DETROIT — Japanese auto supplier Takata Corp. on Friday agreed to plead guilty and pay $1 billion in fines and restitution over a lengthy scheme to conceal a deadly defect in millions of air bags. Three former Takata executives were also indicted in the case. Automakers have recalled 42 million cars equipped with 69 million Takata air bag inflators, the largest automotive recall in U.S. history.
Here is a timeline of key events in the Takata recall.
Late 1990s: Takata begins making air bags with ammonium nitrate, which is used to quickly inflate the bag after a crash. But the substance is highly combustible.
2000: Takata executives Shinichi Tanaka, Hideo Nakajima and Tsuneo Chikaraishi realize that the air bags can rupture but they don’t inform automakers, according to an indictment unsealed Friday.
2001: First recall issued relating to Takata’s air bags, for the 2000-2001 model year Isuzu Rodeo and the Honda Passport.

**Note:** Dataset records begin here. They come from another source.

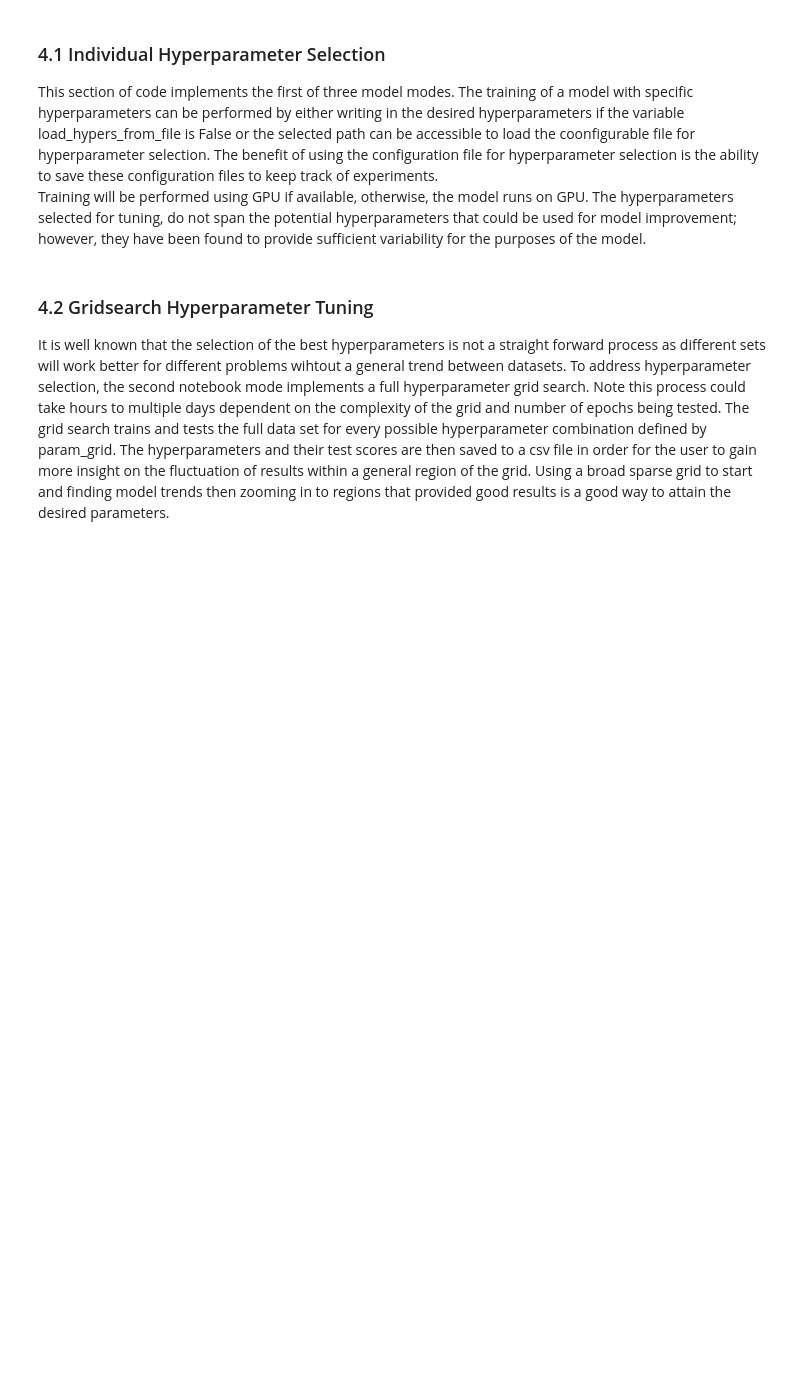
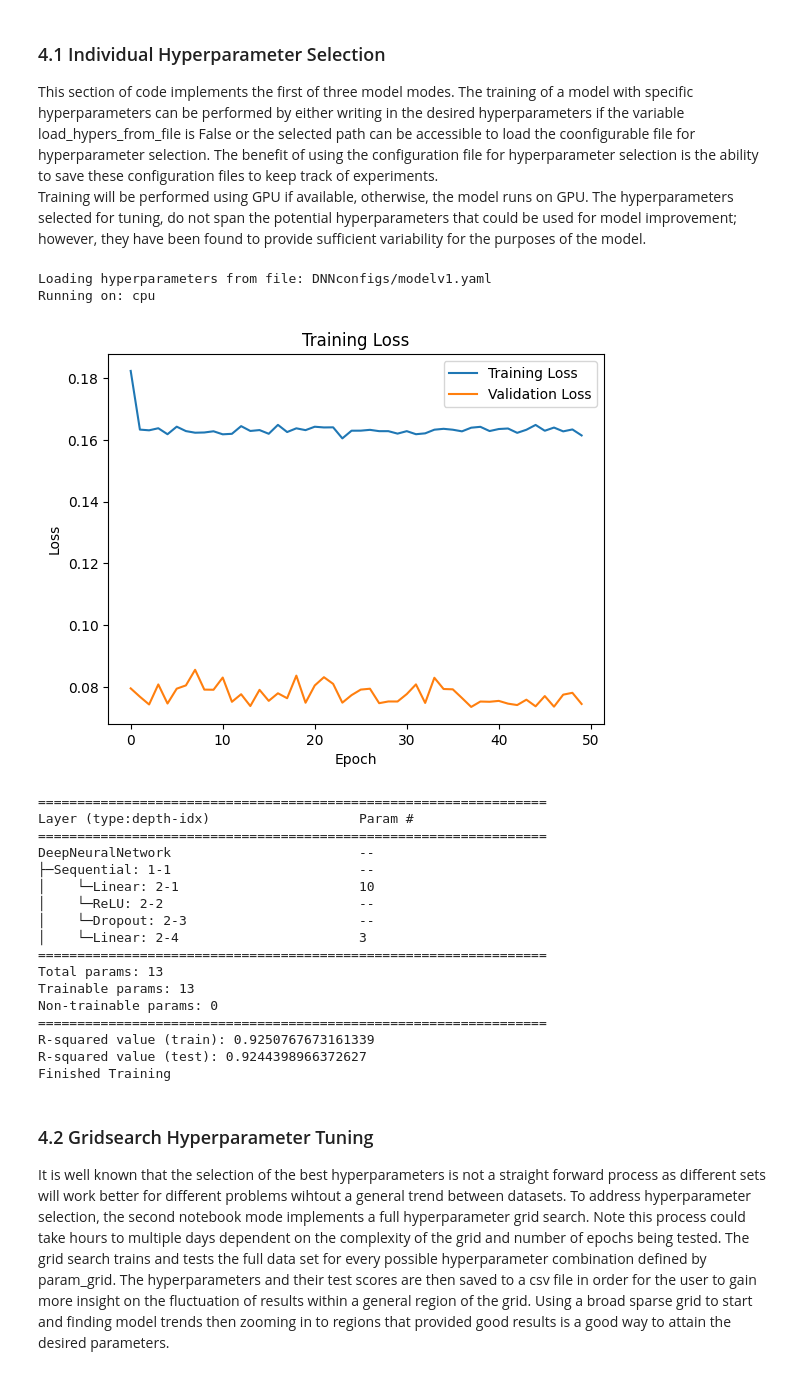
Before and after one commit to Kaylaerler/Structural-Insights-with-ML, a Jupyter notebook: Case 2. DNN.ipynb, the cells around one changed output. Saved outputs shown, nothing was run; the diff lists cells and outputs as text; code cells hidden in the pictures; blank space fills up the shorter version.

Commit message:
save_results and features

```diff
--- a/Case 2. DNN.ipynb
+++ b/Case 2. DNN.ipynb
@@ -66,7 +66,7 @@ This notebook is intended for users with some level of experience with python co
 # 1 for training with inputted hyperparameters
 # 2 for training with grid search selected hyperparameters
 # 3 for loading pre-trained model and exploring post-processing features alone
-notebook_mode = 2
+notebook_mode = 1
 
 # Modify the following variables to change the primary functions of the notebook
 model_version = 1            # use to load a specific model version for mode 3 or to train a new model version for mode 1 or 2
@@ -78,13 +78,15 @@ model_type = 'DNN'           # enter the model type
 current_model_name = "modelv" + str(model_version)  # enter model name
 results_folder = model_type + 'Results'             # enter the path to the results folder
 config_folder  = model_type + 'configs'             # enter the path to the config folder
-path_names = {'new_hypers': config_folder + '/' + current_model_name + '.yaml',
+path_names = {'results': results_folder,
+              'new_hypers': config_folder + '/' + current_model_name + '.yaml',
               'hyper_grid': config_folder + '/hyper_tuning_v' + str(model_version) + '.yaml',
               'saved_hypers': results_folder + '/' + current_model_name + '_config.yaml',
               'saved_model': results_folder + '/' + current_model_name,
               'norm_params': results_folder + '/' + current_model_name + '_norm_params.npy',
               'grid_results': results_folder + '/' + current_model_name + '_hyper_grid.csv',
-              'data': 'preprocessed_data'}
+              'data': 'preprocessed_data',
+              'save_results': save_results}
 # %% [markdown]
 ## 2. Load and Install Python Libraries <a class="anchor" id="second-bullet">
 The python libraries listed below need to be installed on the initial run with the currently activated server or every three days. All other libraries should be installed on the updated image for DesignSafe.
@@ -125,23 +128,45 @@ This section of code implements the first of three model modes. The training of
 <br>
 Training will be performed using GPU if available, otherwise, the model runs on GPU. The hyperparameters selected for tuning, do not span the potential hyperparameters that could be used for model improvement; however, they have been found to provide sufficient variability for the purposes of the model.
 # %%
+importlib.reload(DNN_functions)
 if notebook_mode == 1:
     if load_hypers_from_file:
         print('Loading hyperparameters from file: ' + path_names['new_hypers'])
         hyperparameters = yaml.load(open(path_names['new_hypers'], 'r'), Loader=yaml.SafeLoader)
     else:
         print('Using mannually inputed hyperparameters')
         hyperparameters = {
             'hidden_neurons': 2,
             'hidden_layers': 1,
             'activation': 'relu',
             'learning_rate': 0.01,
             'batch_size': 512,
             'num_epochs': 2,
             'dropout_prob': 0.1
         }
     # Train and test the model
-    model, r2_train, r2_test = DNN_functions.train_model(signals_library, hyperparameters, path_names)
+    model, r2_train, r2_val, r2_test = DNN_functions.train_model(features, hyperparameters, path_names)
+# %% [output]
+Loading hyperparameters from file: DNNconfigs/modelv1.yaml
+Running on: cpu
+[figure, added]
+=================================================================
+Layer (type:depth-idx)                   Param #
+=================================================================
+DeepNeuralNetwork                        --
+├─Sequential: 1-1                        --
+│    └─Linear: 2-1                       10
+│    └─ReLU: 2-2                         --
+│    └─Dropout: 2-3                      --
+│    └─Linear: 2-4                       3
+=================================================================
+Total params: 13
+Trainable params: 13
+Non-trainable params: 0
+=================================================================
+R-squared value (train): 0.9250767673161339
+R-squared value (test): 0.9244398966372627
+Finished Training
 # %% [markdown]
 ### 4.2 Gridsearch Hyperparameter Tuning <a class="anchor" id="fourth2-bullet">
 It is well known that the selection of the best hyperparameters is not a straight forward process as different sets will work better for different problems wihtout a general trend between datasets. To address hyperparameter selection, the second notebook mode implements a full hyperparameter grid search. Note this process could take hours to multiple days dependent on the complexity of the grid and number of epochs being tested. The grid search trains and tests the full data set for every possible hyperparameter combination defined by param_grid. The hyperparameters and their test scores are then saved to a csv file in order for the user to gain more insight on the fluctuation of results within a general region of the grid. Using a broad sparse grid to start and finding model trends then zooming in to regions that provided good results is a good way to attain the desired parameters.
```
Also changed, not shown: parts of 5 cells of this notebook, 6 other files.
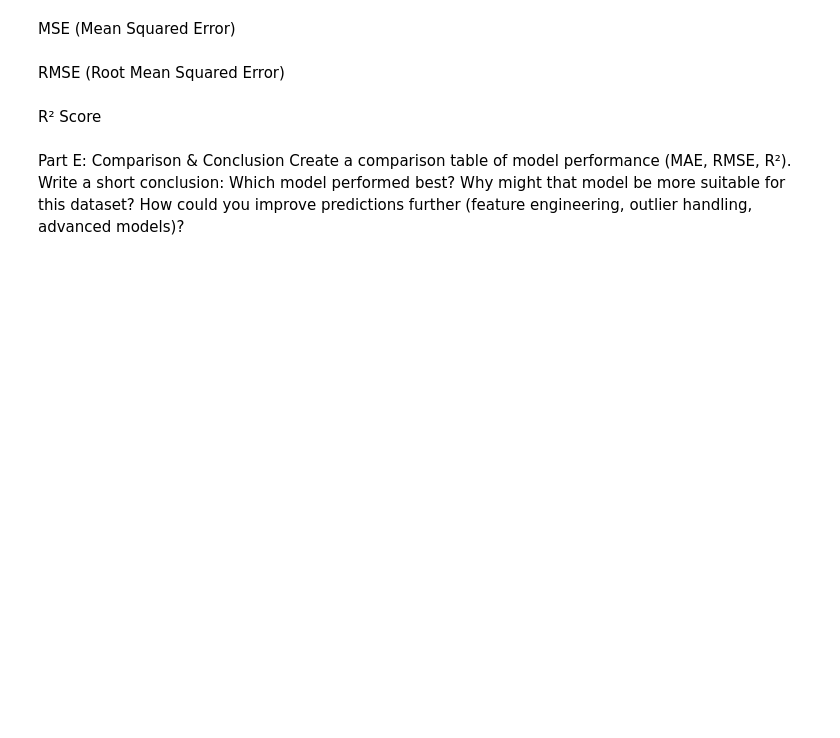
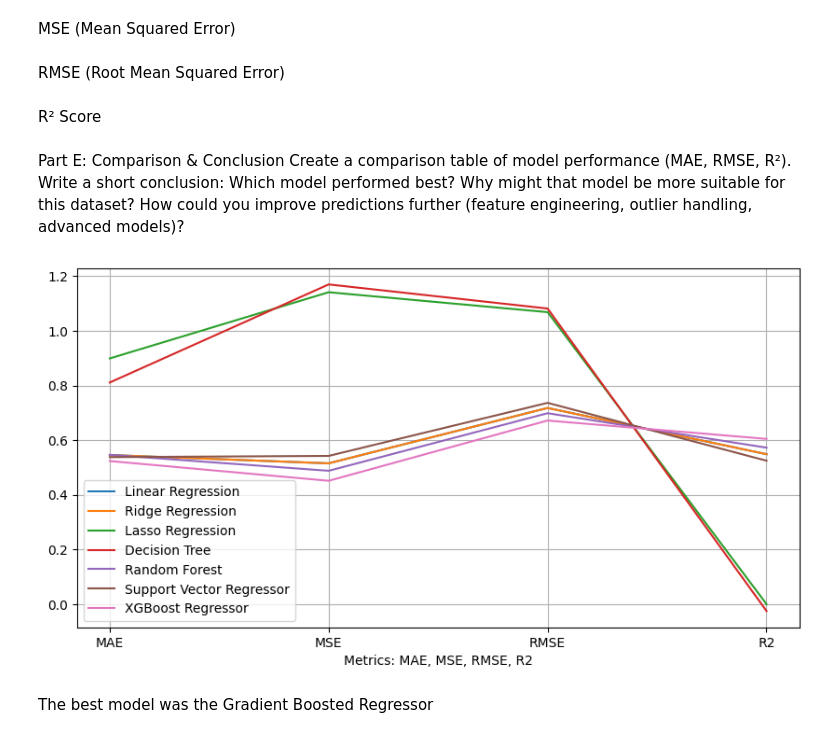
Before and after one commit to MikaelHuff/TechConsulting-Training, a Jupyter notebook: 9-3.ipynb, the cells around one changed output. Drawn from its saved outputs; the diff is of its cells as text; code cells hidden in the pictures; blank space fills up the shorter version.

```diff
--- a/9-3.ipynb
+++ b/9-3.ipynb
@@ -298,0 +285,2 @@ Random Forest Regressor
+# %%
+forest_results = results(RandomForestRegressor(n_estimators=100, max_depth=10))
@@ -300,0 +298,2 @@ Support Vector Regressor (SVR)
+# %%
+svr_results = results(LinearSVR())
@@ -302,0 +310,2 @@ Gradient Boosting / XGBoost
+# %%
+xgboost_results = results(GradientBoostingRegressor())
@@ -317,3 +332,23 @@ Write a short conclusion:
 Which model performed best?
 Why might that model be more suitable for this dataset?
 How could you improve predictions further (feature engineering, outlier handling, advanced models)?
+# %%
+
+plt.rcParams['figure.figsize'] = [10,5]
+# %%
+plt.plot(lin_reg_results, label='Linear Regression')
+plt.plot(ridge_results, label='Ridge Regression')
+plt.plot(lasso_results, label='Lasso Regression')
+plt.plot(tree_results, label='Decision Tree')
+plt.plot(forest_results, label='Random Forest')
+plt.plot(svr_results, label='Support Vector Regressor')
+plt.plot(xgboost_results, label='XGBoost Regressor')
+plt.xlabel('Metrics: MAE, MSE, RMSE, R2')
+plt.xticks(ticks=[0, 1, 2, 3], labels=['MAE', 'MSE', 'RMSE', 'R2'])
+plt.legend()
+plt.grid()
+plt.show()
+# %% [output]
+[figure, added]
+# %% [markdown]
+The best model was the Gradient Boosted Regressor
```
Also changed, not shown: parts of 16 cells of this notebook, 2 other files.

Takata says the passenger side air bags contain an improper amount of the chemical ammonium nitrate, which produces the gas that makes them inflate. Isuzu says the problem was caught quickly so it doesn’t send recall notices.
2002: Honda recalls 2,686 Honda Accord and Acura TL sedans from the 2000 model year because their passenger air bags can inflate with too much pressure. Takata blames improper welding.
2008: Honda recalls 3,940 Accords and Civics nationwide from 2001 model year. Takata blames the handling of air bag propellant chemicals before assembly.
2009: Ashley Parham, 18, dies when the Takata air bag in her 2001 Honda Accord explodes after her car bumps into another car in a parking lot. Parham bleeds to death after shrapnel from the air bag slices open her carotid artery.
2009: Senior Takata executives learn that air bag reports were falsified, but take no action against lower-level executives until 2015.
2013: Toyota, Honda, Nissan, Mazda and General Motors recall nearly 3.4 million older-model vehicles worldwide due to defective Takata air bags. Takata blames two human errors during production: A worker forgot to turn on the switch for a system weeding out defective products, and parts were improperly stored, which exposed them to humidity.
2014: Lawmakers push for a nationwide recall of Takata air bags during congressional hearings.
May 2015: Takata admits its air bags are defective, expands recalls to 34 million inflators in the U.S.
November 2015: The National Highway Traffic Safety Administration imposes a record civil penalty of up to $200 million against Takata and requires it to recall all inflators with ammonium nitrate unless it can prove they are safe.
May 2016: The U.S. government more than doubles the size of the Takata recall to 68 million air bag inflators that must be replaced through 2019.
January 2017: Takata agrees to plead guilty to one count of wire fraud and to pay $1 billion in penalties, including $975 in restitution to automakers and injured drivers. The company’s air bags have killed at least 16 people worldwide and injured at least 180.